Problem: Count every line in the entries below that contains the word "border", and give only that number.
□ □ □
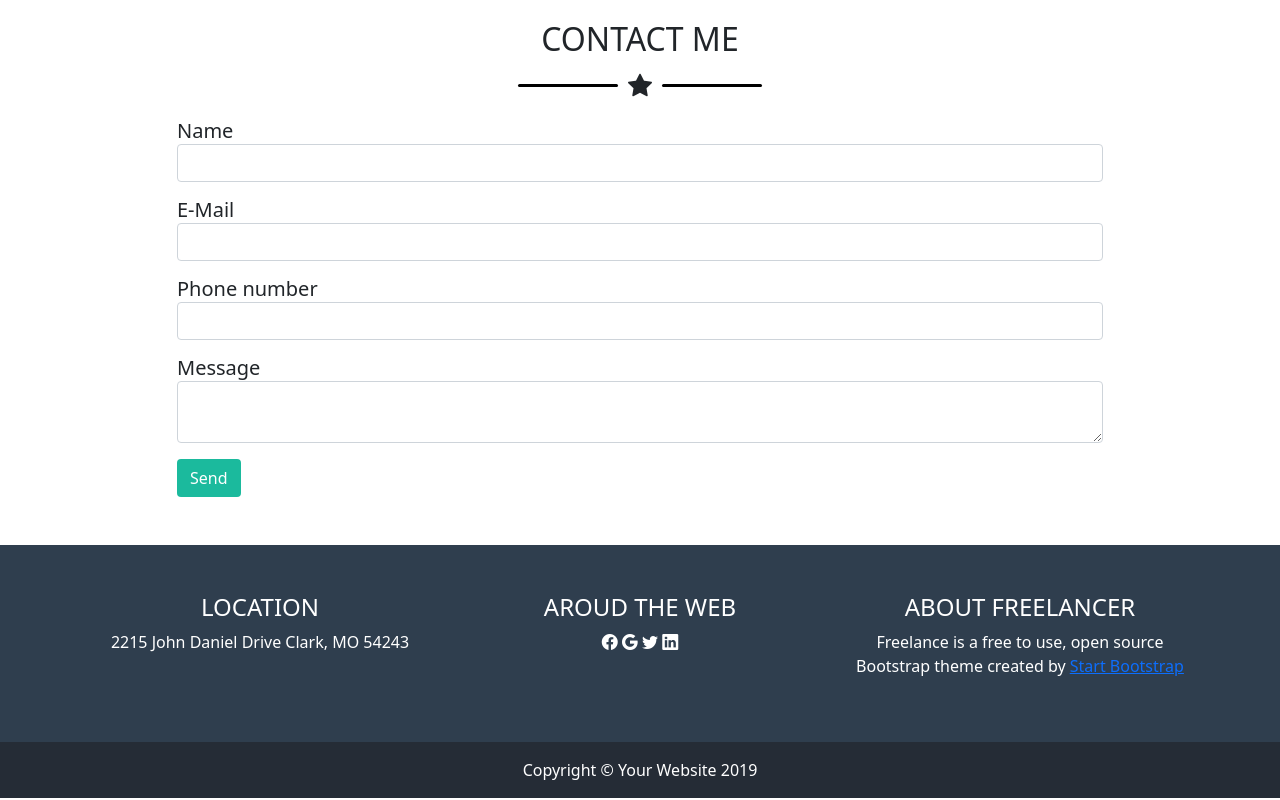
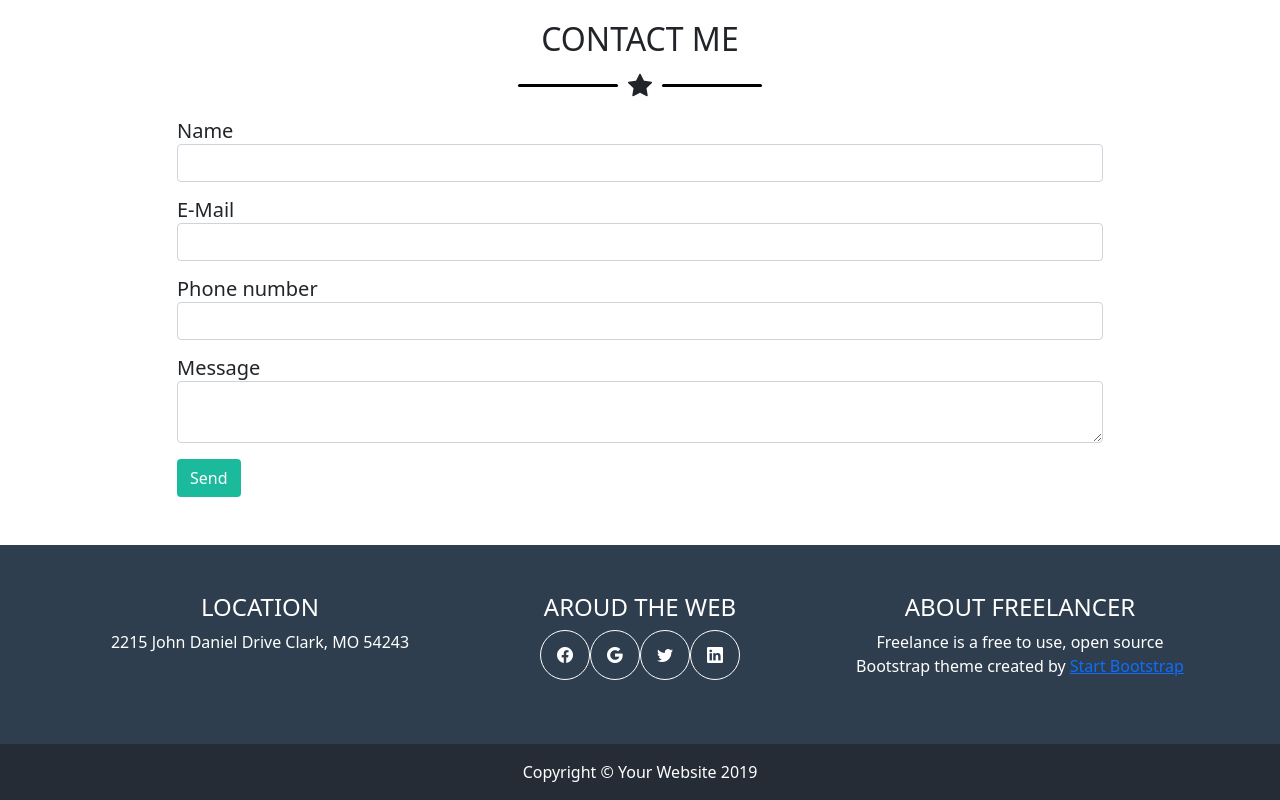
Before and after one commit to AngeloLista/html-css-bootstrap-freelancer, a plain HTML site: page index.html in a window 1280 px wide. Shown: the part 1613-2413 px from the top of the page. Drawn offline with nearby package versions, Linux system fonts and the light colour scheme.

Commit message:
added icon style

```diff
--- a/css/style.css
+++ b/css/style.css
@@ -65,10 +65,19 @@
 }
 
 
-/*
+#footer-icons {
+    display: flex;
+    flex-direction: row;
+    justify-content: center;
+}
 #footer-icons > i {
-    font-size: 1.5rem;
+    margin: 0 ;
+    display: flex;
+    align-items: center;
+    justify-content: center;
+    height: 50px;
+    width: 50px;
+    border-radius: 50%;
     padding: 10px;
-    border-radius: 50%;
     border: 1px solid white;
-} */
+}
```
□ □ □
Result: 3